**What needs to be done**
Please indicate the number of lines in the listing below that include the string "length"; add nothing else.

****

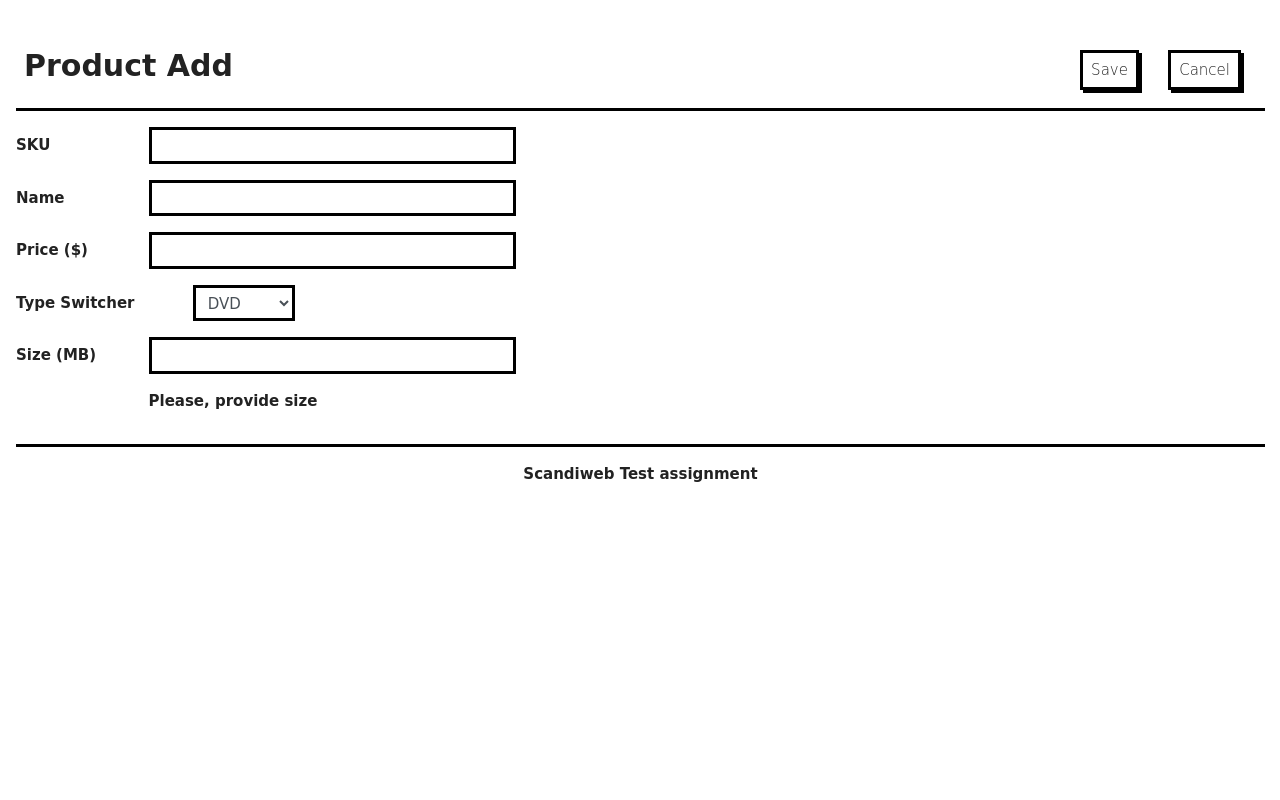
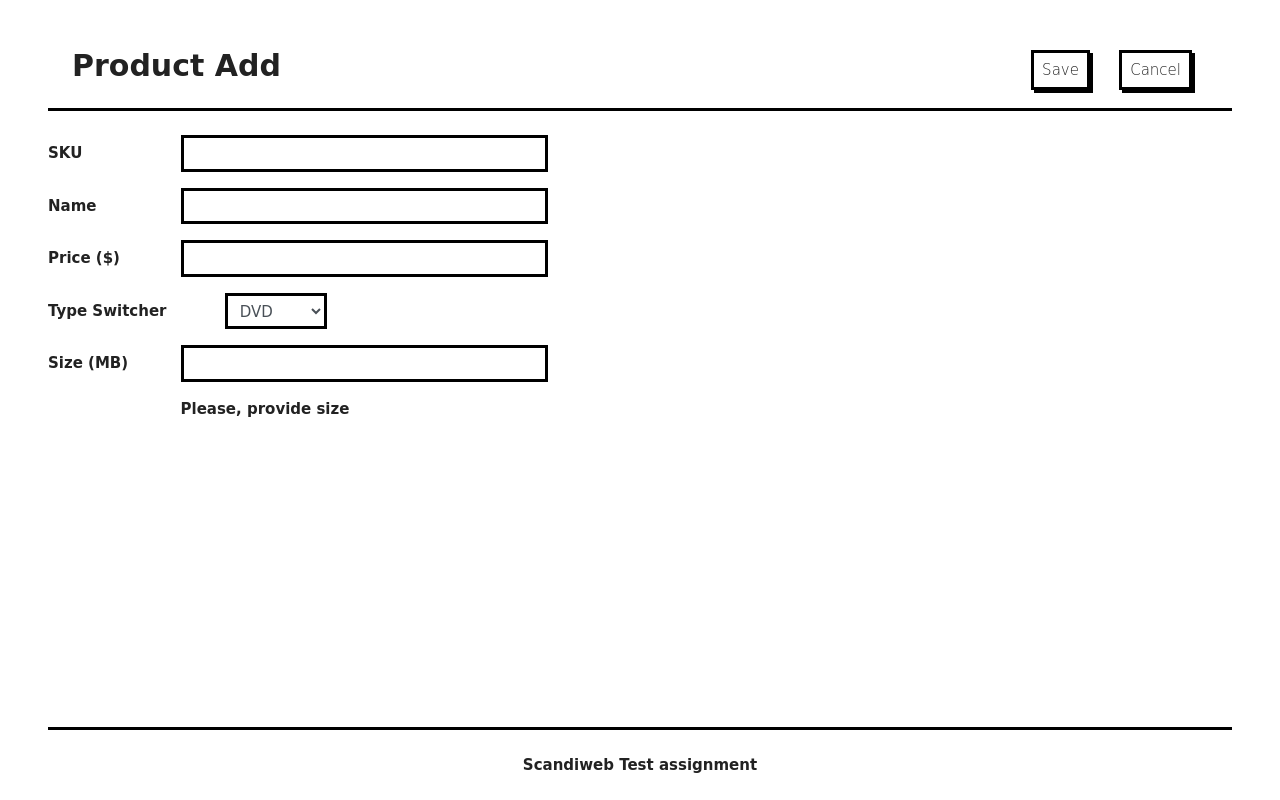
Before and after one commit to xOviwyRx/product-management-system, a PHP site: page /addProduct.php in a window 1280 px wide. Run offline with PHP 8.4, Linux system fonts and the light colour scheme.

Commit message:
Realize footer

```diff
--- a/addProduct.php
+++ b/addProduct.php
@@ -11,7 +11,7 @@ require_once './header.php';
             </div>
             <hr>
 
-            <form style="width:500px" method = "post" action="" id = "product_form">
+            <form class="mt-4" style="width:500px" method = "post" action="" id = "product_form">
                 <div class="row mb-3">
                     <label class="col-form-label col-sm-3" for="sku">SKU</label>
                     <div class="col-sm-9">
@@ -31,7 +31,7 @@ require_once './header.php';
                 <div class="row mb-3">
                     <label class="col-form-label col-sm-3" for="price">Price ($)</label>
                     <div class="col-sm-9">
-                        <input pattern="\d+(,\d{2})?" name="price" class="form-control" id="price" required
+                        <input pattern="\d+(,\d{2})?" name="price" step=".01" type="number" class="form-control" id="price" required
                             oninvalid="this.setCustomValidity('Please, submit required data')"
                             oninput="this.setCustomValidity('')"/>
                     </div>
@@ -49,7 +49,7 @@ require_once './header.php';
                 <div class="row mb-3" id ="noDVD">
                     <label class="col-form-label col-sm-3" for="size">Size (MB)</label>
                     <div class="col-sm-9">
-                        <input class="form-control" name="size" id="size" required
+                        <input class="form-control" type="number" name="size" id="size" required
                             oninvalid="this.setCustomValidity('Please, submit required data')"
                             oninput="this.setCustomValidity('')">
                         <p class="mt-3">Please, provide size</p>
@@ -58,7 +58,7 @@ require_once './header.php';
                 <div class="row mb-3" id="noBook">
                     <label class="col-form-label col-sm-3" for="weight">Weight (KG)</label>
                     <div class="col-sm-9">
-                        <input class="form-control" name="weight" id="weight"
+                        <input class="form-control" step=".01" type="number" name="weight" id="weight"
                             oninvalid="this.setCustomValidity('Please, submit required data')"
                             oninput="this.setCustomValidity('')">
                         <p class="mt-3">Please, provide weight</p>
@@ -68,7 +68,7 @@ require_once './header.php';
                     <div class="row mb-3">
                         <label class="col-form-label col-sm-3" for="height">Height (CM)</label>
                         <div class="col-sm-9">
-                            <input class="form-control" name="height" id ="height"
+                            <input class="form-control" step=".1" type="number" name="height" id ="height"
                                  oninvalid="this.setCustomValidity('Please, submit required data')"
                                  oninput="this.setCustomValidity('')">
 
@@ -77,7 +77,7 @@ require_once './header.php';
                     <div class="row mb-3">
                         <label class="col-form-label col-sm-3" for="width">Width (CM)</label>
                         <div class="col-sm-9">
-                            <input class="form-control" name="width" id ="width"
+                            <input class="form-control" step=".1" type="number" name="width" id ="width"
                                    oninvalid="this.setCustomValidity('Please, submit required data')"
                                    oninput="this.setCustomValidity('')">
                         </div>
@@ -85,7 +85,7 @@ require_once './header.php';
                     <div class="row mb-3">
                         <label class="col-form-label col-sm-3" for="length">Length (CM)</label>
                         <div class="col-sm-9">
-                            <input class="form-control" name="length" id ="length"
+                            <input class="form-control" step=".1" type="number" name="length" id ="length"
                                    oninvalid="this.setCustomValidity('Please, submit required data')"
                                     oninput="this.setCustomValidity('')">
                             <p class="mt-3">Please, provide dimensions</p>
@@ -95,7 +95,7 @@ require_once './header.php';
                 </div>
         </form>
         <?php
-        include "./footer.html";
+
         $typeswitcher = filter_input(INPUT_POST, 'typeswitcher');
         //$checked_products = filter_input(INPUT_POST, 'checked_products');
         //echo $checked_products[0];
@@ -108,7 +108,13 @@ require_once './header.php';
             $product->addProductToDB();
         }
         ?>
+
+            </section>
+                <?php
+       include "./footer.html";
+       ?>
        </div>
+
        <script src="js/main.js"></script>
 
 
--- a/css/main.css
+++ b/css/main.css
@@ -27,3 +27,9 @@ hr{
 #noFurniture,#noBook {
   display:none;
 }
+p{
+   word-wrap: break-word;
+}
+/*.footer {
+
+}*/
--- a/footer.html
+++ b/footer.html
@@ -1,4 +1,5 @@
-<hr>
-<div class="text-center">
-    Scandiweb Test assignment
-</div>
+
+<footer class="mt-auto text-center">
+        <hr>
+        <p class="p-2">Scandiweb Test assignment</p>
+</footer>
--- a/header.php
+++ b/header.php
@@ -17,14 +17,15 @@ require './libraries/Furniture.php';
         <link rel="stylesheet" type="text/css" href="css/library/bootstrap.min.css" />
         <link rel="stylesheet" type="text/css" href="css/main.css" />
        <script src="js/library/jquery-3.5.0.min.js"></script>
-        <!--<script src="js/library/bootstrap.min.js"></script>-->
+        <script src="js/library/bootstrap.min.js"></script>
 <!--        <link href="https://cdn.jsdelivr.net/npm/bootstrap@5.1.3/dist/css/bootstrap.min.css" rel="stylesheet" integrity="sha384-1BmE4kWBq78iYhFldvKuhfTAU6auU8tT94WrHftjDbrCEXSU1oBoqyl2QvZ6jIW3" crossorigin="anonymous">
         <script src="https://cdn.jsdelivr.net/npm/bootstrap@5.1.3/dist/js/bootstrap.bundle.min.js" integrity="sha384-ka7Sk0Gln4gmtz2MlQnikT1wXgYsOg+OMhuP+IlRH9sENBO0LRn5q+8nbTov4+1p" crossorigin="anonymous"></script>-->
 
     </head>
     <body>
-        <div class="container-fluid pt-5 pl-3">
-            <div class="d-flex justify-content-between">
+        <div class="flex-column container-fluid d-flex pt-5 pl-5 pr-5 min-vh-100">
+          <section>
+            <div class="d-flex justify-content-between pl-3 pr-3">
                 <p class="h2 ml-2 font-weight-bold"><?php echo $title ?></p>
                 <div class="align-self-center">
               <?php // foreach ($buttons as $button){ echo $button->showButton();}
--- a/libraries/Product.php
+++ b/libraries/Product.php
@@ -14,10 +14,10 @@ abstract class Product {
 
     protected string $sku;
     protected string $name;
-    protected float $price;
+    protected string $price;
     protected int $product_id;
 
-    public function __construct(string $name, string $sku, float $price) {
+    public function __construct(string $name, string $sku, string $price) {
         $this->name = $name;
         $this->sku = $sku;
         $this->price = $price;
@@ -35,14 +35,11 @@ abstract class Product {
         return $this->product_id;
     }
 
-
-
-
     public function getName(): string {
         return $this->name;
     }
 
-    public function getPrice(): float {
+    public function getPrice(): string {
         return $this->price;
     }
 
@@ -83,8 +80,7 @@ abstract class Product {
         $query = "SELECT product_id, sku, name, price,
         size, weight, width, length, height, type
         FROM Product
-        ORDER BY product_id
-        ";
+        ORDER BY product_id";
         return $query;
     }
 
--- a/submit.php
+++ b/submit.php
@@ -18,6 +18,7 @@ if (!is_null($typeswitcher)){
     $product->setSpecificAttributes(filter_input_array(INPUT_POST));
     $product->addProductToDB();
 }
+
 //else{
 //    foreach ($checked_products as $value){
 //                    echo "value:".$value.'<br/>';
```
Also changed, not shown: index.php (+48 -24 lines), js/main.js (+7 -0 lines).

****

**Written answer**
4